What is it about Nantucket that inspires you?
We find inspirations in the natural color palette of the island—the greens and browns of the moors, the blues and turquoise of the ocean and the soft grays, pinks, and soft purples of the sky. Also, in the landscape and details of the island; In the organic shapes of shells and seaglass found on our beautiful beaches, in the historic Quaker architecture that has been so carefully preserved over the past two hundred years and of course in the local art of the island—everyone from weavers to basket makers, painters, potters, carvers and jewelers who carry their work here at Nantucket Looms.
Explain the value of having both textile design and weaving under the same roof.
In our world design and weaving go hand in hand, literally. Each weaver personally oversees the production of every piece they make, start to finish. The design component, the actual weaving of the textile and the finishing process are all equally important parts of the process. Since we only produce 7-14 pieces at a time, each textile deserves the time and attention to make them unique.
How do you envision the future of design, textiles, and interiors?
I think people will have more focused interest in where things are made and how they are produced. Now that interior furnishings can be readily accessed online in a moment’s notice, people will start to want more of a story to what they are buying. Here at Nantucket Looms you can know who made your handwoven throw and customize it based on your color palette.
How do your company values align with Merida’s?
Besides loving the look and quality of Merida’s products, Nantucket Looms shares Merida’s same values of craftsmanship and the integrity of our materials. And similar to Merida who has been in business for 30 years, we too are dedicated to our local economy by employing people year-round since 1968.
In your expert opinion, which of our woven in USA collections do you like the most?
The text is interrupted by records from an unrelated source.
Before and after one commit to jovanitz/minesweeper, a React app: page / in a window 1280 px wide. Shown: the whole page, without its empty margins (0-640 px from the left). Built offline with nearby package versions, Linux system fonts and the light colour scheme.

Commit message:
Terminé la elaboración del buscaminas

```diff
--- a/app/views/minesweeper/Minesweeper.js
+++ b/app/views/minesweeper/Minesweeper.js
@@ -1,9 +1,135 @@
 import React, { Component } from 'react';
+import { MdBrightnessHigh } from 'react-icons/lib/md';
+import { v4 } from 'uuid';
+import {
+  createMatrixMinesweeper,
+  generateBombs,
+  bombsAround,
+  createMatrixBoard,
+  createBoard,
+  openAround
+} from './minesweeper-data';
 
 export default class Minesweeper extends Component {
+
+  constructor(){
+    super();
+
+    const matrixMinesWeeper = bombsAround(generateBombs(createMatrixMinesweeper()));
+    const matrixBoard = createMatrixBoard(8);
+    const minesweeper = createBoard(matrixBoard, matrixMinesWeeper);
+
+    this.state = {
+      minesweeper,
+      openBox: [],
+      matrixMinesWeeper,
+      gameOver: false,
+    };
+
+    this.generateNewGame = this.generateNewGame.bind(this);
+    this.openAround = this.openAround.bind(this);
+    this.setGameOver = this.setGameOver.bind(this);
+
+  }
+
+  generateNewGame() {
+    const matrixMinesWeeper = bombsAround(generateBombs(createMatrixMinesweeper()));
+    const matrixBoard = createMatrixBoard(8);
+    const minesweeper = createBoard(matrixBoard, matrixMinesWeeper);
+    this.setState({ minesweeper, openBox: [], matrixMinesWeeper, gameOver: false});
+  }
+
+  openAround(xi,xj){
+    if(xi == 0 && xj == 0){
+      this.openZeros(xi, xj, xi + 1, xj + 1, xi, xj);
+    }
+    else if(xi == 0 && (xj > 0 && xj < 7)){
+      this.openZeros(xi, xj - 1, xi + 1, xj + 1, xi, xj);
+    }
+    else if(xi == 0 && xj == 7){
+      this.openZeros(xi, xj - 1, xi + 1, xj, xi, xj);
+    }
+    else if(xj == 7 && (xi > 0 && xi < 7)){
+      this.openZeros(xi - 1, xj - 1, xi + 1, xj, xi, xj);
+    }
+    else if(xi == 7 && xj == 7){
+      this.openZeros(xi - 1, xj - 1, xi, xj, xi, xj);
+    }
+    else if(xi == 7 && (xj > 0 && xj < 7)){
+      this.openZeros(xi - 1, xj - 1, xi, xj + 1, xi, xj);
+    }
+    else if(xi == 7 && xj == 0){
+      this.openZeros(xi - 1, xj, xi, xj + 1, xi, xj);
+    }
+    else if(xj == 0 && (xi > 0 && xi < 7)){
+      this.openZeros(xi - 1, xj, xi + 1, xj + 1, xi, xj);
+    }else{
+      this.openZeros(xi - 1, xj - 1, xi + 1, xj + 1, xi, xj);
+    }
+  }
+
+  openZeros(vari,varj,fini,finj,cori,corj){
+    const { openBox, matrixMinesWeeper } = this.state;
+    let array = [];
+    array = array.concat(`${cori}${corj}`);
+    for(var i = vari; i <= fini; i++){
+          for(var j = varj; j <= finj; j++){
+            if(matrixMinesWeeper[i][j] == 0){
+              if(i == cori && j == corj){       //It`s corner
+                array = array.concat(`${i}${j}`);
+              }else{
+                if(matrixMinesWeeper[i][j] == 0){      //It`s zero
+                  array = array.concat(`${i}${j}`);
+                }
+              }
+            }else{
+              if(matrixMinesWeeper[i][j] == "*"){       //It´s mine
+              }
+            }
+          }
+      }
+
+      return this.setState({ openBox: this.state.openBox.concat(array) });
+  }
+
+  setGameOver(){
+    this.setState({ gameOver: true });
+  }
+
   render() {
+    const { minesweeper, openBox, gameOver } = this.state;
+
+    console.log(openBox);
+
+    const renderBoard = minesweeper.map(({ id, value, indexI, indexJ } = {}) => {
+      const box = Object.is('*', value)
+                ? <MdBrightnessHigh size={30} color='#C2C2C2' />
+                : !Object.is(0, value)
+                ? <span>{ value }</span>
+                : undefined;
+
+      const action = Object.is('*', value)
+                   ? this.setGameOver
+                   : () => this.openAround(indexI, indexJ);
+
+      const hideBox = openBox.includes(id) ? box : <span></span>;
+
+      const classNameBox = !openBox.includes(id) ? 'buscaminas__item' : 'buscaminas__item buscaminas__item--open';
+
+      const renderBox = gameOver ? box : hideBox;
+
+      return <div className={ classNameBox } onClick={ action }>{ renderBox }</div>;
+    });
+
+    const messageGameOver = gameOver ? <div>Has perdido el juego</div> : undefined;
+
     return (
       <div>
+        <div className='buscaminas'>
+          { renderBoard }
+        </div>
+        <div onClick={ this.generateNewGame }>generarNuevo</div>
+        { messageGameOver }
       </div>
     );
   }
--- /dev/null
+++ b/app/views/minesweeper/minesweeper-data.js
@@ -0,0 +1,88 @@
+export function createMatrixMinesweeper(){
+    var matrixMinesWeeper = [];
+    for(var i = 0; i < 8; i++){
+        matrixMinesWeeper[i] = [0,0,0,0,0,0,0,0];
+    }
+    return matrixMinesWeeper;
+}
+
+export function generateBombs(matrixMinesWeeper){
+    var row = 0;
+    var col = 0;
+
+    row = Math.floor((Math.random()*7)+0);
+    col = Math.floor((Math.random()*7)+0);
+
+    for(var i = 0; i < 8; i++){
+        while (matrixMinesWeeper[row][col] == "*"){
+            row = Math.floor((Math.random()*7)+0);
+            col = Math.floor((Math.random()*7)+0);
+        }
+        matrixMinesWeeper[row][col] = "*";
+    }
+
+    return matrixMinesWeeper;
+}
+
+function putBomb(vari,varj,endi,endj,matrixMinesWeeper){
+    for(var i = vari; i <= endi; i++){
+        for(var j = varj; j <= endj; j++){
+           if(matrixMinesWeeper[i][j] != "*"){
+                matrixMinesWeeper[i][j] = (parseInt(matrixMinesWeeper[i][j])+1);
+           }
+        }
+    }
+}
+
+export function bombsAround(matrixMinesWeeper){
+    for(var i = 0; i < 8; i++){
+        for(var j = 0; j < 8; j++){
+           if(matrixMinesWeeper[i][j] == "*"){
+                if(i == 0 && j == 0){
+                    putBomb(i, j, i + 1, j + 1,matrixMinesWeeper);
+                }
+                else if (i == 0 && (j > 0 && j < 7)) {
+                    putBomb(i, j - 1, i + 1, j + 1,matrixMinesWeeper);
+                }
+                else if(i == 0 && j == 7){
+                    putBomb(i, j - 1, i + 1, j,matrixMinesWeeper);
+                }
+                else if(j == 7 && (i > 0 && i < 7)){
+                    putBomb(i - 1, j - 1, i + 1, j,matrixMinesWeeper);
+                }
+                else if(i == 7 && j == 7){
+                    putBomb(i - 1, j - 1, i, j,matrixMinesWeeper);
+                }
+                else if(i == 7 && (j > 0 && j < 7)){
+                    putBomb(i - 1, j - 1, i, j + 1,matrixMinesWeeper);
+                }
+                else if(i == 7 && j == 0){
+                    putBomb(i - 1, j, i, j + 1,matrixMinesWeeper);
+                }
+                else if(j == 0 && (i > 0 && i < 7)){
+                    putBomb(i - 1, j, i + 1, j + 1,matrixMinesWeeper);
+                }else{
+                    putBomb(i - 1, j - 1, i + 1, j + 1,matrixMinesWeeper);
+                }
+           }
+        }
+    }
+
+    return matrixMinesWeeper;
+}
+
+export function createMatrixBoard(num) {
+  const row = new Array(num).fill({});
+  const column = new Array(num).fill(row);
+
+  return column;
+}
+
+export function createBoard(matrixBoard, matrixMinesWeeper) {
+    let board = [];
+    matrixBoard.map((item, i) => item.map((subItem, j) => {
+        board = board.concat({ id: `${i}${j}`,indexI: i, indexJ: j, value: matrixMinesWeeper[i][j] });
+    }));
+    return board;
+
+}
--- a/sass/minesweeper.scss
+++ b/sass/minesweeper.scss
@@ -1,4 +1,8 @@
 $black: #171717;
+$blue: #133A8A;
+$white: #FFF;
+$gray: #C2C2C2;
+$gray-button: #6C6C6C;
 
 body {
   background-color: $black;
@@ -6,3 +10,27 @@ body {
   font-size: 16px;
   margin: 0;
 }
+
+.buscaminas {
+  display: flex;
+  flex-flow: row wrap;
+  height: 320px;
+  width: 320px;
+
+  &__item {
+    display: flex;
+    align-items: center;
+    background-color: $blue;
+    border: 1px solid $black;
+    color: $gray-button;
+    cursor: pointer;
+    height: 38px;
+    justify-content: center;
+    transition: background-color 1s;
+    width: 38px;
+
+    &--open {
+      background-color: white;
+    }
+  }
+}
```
We are drawn to the Tissage Collection since it most closely resembles the Nantucket Looms handwoven textiles that we are known for. Simple, yet classic weave structures that represent timeless style.